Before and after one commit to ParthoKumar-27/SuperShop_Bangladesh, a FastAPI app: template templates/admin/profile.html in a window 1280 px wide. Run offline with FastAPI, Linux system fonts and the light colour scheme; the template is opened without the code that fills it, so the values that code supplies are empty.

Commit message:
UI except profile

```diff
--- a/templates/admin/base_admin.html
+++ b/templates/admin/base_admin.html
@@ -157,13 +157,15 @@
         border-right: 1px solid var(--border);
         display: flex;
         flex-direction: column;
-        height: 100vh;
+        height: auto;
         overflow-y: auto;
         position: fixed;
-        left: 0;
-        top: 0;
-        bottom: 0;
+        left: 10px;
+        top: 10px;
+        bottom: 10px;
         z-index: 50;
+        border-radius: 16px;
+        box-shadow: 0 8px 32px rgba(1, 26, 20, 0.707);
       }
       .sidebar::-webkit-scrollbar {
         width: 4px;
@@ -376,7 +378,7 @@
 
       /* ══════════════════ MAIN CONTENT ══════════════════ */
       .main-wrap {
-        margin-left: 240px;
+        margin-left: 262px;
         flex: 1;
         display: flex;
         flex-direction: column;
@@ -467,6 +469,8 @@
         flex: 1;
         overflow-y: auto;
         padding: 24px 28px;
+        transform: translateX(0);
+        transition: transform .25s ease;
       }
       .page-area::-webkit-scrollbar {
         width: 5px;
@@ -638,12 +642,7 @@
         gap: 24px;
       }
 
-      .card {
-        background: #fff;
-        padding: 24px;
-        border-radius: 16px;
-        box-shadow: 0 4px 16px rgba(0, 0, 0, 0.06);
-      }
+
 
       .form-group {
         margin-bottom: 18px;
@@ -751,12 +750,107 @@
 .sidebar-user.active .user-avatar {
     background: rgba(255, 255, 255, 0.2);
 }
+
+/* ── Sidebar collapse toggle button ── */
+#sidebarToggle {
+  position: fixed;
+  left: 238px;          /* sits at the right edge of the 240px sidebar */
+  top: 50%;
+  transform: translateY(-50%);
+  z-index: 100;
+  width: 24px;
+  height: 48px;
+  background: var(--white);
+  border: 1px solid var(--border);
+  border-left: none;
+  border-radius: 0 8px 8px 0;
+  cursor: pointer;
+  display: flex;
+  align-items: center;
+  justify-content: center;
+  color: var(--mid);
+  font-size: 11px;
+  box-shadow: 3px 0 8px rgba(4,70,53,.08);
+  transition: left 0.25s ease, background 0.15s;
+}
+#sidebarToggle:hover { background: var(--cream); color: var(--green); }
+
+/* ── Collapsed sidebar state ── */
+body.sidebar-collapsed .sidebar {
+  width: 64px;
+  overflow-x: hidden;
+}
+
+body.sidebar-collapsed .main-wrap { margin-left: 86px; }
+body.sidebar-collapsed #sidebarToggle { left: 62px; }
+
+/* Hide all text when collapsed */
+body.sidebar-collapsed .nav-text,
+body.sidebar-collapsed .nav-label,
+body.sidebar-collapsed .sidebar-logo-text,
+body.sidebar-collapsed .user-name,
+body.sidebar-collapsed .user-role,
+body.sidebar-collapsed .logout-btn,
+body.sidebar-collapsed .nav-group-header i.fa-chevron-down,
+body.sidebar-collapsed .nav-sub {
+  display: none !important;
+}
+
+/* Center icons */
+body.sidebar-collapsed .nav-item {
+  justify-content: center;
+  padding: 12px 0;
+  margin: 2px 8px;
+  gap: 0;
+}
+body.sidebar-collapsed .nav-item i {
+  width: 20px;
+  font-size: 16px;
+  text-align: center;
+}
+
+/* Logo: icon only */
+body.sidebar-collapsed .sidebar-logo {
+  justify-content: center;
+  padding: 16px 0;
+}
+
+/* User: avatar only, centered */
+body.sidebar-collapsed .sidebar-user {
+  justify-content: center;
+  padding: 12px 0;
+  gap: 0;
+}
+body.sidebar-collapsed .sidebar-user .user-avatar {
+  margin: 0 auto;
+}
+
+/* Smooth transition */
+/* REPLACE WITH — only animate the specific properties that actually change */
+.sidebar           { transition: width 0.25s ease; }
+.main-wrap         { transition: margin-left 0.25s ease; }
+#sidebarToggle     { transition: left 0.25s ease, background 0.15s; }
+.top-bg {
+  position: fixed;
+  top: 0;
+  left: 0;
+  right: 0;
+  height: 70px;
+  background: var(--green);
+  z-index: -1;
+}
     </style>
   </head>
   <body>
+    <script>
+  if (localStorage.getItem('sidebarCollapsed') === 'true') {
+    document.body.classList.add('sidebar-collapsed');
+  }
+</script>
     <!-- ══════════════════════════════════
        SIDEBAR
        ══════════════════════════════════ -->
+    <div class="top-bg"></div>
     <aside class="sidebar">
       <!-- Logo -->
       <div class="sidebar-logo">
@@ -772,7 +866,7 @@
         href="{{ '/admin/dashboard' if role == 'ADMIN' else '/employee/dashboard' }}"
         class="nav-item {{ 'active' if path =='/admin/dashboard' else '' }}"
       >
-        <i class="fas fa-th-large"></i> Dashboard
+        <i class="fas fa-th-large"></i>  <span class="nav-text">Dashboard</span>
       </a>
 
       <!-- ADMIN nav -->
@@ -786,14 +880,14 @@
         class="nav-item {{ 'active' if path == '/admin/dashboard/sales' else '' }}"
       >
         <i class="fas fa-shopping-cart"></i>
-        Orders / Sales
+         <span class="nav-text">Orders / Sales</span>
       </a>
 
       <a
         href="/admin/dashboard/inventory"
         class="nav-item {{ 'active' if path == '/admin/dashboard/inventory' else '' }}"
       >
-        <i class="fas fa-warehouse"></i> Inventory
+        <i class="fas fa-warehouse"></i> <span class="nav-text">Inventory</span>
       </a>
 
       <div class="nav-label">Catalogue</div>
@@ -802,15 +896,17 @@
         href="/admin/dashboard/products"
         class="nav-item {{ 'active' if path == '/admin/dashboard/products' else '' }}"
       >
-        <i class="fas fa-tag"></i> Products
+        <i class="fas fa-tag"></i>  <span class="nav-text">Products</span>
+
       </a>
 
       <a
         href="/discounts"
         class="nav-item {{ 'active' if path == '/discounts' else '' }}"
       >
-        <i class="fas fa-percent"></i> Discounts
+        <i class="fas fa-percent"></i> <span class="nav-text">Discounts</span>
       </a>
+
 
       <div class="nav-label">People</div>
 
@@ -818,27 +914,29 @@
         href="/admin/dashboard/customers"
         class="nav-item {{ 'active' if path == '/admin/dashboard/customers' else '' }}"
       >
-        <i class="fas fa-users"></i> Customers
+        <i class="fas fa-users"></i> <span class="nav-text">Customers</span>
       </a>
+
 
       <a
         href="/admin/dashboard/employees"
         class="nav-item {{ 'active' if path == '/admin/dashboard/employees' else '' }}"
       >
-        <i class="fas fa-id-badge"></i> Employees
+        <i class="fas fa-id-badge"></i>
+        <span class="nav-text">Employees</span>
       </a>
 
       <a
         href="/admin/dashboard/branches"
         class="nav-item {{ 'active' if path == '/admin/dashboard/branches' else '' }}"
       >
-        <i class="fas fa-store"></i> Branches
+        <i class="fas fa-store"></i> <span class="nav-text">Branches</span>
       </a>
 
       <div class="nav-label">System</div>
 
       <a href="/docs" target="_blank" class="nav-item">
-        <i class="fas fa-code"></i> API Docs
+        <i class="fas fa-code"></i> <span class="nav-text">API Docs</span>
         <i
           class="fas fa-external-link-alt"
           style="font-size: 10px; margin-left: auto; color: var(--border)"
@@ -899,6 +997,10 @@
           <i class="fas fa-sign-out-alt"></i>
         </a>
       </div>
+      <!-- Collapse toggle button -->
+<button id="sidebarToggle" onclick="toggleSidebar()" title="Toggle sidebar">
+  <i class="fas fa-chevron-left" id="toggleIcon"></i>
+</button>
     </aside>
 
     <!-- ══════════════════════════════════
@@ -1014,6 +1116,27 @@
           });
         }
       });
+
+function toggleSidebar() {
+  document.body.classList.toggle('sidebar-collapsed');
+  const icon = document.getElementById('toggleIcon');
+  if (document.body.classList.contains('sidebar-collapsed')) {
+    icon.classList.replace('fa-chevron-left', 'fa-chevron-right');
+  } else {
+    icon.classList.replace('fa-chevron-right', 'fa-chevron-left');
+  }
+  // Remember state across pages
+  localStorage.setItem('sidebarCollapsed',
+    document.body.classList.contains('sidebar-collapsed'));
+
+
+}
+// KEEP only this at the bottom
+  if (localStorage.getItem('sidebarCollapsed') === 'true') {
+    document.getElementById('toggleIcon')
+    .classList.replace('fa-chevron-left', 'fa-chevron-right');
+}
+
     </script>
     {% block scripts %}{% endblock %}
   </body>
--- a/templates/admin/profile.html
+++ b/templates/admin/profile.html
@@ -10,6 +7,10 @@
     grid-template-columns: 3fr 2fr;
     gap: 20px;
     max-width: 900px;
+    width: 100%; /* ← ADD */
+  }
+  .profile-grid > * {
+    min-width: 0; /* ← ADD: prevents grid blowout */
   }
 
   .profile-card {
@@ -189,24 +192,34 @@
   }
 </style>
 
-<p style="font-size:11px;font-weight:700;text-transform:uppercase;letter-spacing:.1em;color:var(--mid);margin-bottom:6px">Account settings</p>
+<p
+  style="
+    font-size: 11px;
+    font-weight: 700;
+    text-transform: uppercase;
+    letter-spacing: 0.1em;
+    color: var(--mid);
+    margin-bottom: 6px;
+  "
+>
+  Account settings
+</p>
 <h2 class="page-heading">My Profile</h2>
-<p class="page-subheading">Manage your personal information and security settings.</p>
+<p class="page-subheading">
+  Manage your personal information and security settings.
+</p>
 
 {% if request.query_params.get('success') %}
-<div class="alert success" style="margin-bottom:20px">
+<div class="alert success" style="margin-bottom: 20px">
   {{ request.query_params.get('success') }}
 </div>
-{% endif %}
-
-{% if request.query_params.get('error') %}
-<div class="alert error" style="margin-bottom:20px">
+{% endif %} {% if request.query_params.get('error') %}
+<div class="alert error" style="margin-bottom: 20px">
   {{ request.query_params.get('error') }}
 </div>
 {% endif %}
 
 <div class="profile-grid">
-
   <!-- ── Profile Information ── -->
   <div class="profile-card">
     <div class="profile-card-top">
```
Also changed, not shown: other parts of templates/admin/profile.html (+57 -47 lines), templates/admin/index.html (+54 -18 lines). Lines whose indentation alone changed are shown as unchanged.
────────────────────────────────────────
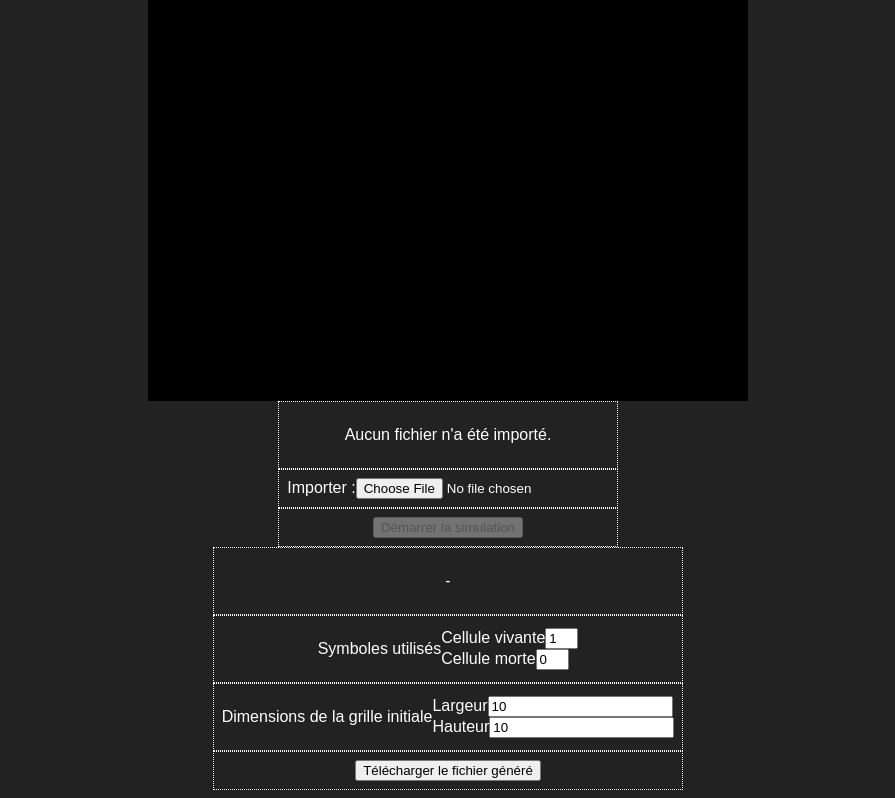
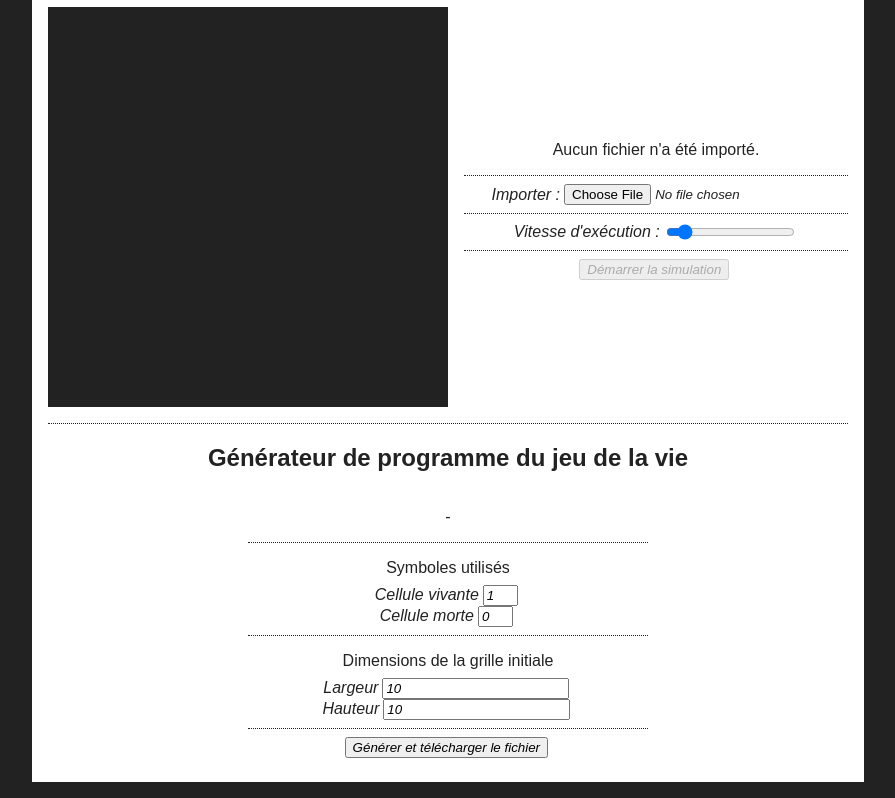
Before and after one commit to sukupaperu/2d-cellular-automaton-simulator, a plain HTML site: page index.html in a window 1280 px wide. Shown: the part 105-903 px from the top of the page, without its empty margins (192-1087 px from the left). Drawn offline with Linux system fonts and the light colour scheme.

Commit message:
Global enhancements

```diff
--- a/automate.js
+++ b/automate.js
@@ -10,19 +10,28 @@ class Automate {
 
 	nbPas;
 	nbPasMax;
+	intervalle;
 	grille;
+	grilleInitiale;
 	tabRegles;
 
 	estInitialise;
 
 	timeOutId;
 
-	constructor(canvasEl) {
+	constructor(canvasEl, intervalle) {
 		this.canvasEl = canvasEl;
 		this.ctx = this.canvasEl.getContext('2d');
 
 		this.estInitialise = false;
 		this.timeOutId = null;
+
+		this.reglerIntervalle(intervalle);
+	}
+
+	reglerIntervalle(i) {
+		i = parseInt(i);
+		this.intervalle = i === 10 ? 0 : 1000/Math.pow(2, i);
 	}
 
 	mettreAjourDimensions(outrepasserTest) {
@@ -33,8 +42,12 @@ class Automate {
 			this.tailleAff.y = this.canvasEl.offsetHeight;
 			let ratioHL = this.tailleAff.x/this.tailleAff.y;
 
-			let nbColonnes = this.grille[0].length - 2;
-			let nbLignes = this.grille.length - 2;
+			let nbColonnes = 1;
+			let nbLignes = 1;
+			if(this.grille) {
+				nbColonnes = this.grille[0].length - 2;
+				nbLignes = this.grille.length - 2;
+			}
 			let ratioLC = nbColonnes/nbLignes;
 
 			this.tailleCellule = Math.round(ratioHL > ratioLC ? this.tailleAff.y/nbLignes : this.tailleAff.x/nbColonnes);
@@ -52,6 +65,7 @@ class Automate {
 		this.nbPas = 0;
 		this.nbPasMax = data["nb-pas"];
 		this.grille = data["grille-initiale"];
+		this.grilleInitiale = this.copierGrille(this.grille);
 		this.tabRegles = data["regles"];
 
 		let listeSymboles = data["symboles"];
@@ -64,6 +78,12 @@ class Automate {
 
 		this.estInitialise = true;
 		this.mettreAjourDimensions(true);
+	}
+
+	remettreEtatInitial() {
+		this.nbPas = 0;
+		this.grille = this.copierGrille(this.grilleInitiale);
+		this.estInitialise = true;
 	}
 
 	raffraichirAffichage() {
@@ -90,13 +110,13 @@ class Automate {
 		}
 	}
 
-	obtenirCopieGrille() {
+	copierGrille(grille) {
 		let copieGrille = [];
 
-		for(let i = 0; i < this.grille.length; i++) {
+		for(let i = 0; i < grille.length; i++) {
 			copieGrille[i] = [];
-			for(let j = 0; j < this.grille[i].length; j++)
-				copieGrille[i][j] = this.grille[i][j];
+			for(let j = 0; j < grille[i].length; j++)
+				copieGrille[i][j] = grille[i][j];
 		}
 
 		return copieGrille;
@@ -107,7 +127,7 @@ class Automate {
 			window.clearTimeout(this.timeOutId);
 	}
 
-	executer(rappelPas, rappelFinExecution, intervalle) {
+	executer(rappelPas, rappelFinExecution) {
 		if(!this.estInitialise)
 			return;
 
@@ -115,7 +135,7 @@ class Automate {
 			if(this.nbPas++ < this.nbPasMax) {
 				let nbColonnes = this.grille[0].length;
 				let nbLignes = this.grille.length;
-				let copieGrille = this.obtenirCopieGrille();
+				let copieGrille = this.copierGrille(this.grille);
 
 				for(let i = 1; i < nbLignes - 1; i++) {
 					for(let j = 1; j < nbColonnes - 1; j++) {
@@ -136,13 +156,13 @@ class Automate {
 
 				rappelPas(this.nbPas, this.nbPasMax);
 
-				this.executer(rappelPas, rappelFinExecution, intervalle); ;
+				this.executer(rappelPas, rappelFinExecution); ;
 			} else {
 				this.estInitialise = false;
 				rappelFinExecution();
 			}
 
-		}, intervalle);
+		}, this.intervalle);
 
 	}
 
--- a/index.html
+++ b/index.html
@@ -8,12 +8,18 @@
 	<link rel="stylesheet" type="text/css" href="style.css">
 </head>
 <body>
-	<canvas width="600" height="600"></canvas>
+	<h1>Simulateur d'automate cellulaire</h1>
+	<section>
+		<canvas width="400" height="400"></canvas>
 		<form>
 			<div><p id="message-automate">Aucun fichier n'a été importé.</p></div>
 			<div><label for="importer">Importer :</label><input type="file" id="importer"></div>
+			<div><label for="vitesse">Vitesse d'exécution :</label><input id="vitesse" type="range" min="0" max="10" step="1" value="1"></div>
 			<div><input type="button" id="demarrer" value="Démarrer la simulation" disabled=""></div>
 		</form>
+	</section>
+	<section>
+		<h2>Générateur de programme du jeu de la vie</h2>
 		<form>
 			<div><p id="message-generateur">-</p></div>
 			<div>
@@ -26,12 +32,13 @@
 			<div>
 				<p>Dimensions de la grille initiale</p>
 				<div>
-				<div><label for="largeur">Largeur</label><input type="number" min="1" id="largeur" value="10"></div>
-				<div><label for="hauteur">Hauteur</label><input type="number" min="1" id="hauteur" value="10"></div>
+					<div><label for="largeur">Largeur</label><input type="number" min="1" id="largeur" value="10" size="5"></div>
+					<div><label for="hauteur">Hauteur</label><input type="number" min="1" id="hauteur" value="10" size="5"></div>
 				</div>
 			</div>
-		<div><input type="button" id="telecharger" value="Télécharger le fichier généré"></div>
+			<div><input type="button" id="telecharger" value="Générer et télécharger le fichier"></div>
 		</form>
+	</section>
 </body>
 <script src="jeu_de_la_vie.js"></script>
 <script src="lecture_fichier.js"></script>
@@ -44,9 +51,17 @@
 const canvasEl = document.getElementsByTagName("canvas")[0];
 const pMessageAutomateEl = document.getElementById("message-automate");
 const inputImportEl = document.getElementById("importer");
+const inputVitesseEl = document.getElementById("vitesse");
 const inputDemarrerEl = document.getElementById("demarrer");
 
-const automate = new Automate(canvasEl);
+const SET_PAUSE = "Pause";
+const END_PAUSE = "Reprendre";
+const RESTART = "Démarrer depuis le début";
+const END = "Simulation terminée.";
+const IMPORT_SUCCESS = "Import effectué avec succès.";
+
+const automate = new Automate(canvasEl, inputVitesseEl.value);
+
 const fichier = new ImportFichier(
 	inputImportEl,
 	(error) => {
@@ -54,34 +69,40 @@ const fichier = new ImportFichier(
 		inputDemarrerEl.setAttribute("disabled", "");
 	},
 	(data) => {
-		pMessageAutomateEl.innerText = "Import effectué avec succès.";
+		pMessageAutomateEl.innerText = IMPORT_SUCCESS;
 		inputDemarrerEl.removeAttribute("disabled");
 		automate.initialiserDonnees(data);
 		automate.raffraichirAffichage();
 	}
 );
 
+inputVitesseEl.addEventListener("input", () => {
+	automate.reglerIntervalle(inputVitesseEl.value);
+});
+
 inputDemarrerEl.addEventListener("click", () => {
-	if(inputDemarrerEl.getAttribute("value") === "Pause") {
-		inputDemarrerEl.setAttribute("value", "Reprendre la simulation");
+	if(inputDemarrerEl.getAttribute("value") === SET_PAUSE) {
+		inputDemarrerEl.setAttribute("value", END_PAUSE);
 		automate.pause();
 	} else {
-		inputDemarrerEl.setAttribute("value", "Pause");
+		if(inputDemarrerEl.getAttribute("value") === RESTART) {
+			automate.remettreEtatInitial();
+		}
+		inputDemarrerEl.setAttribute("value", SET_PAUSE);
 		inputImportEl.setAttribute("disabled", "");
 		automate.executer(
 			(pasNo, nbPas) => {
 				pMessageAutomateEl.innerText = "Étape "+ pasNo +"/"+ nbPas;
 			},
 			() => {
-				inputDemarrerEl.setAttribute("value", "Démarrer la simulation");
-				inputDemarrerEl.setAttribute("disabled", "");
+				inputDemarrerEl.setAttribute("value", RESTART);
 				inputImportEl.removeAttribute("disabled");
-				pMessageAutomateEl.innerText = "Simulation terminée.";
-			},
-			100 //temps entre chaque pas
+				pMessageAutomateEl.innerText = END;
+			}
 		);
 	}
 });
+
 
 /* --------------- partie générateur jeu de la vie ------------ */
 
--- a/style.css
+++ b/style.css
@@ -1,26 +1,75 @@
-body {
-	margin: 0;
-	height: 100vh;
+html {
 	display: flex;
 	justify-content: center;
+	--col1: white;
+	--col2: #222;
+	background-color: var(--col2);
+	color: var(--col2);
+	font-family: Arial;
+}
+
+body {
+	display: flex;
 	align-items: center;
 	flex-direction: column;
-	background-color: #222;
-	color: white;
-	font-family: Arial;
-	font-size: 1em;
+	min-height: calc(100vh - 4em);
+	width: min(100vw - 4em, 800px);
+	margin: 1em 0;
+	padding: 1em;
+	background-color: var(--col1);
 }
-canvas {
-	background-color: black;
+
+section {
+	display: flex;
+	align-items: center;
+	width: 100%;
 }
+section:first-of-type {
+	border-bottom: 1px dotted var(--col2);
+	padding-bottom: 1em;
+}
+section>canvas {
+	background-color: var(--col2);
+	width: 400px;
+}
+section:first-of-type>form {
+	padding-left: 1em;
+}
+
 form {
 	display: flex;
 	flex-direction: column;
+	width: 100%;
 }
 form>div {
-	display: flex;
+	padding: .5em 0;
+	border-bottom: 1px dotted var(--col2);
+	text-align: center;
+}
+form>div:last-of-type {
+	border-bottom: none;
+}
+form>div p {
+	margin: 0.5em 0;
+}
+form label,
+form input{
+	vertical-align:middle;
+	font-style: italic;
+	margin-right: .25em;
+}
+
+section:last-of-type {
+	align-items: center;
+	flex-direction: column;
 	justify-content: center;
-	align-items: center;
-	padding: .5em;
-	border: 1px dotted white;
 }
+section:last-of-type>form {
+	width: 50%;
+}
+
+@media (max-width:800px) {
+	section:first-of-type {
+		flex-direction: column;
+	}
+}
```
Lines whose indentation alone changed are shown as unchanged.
────────────────────────────────────────
■ Your task ■
Go through the listing above and copy each line where the string "document" appears.

■ Result for this task ■
+    document.body.classList.add('sidebar-collapsed');
+  document.body.classList.toggle('sidebar-collapsed');
+  const icon = document.getElementById('toggleIcon');
+  if (document.body.classList.contains('sidebar-collapsed')) {
+    document.body.classList.contains('sidebar-collapsed'));
+    document.getElementById('toggleIcon')
 const canvasEl = document.getElementsByTagName("canvas")[0];
 const pMessageAutomateEl = document.getElementById("message-automate");
 const inputImportEl = document.getElementById("importer");
+const inputVitesseEl = document.getElementById("vitesse");
 const inputDemarrerEl = document.getElementById("demarrer");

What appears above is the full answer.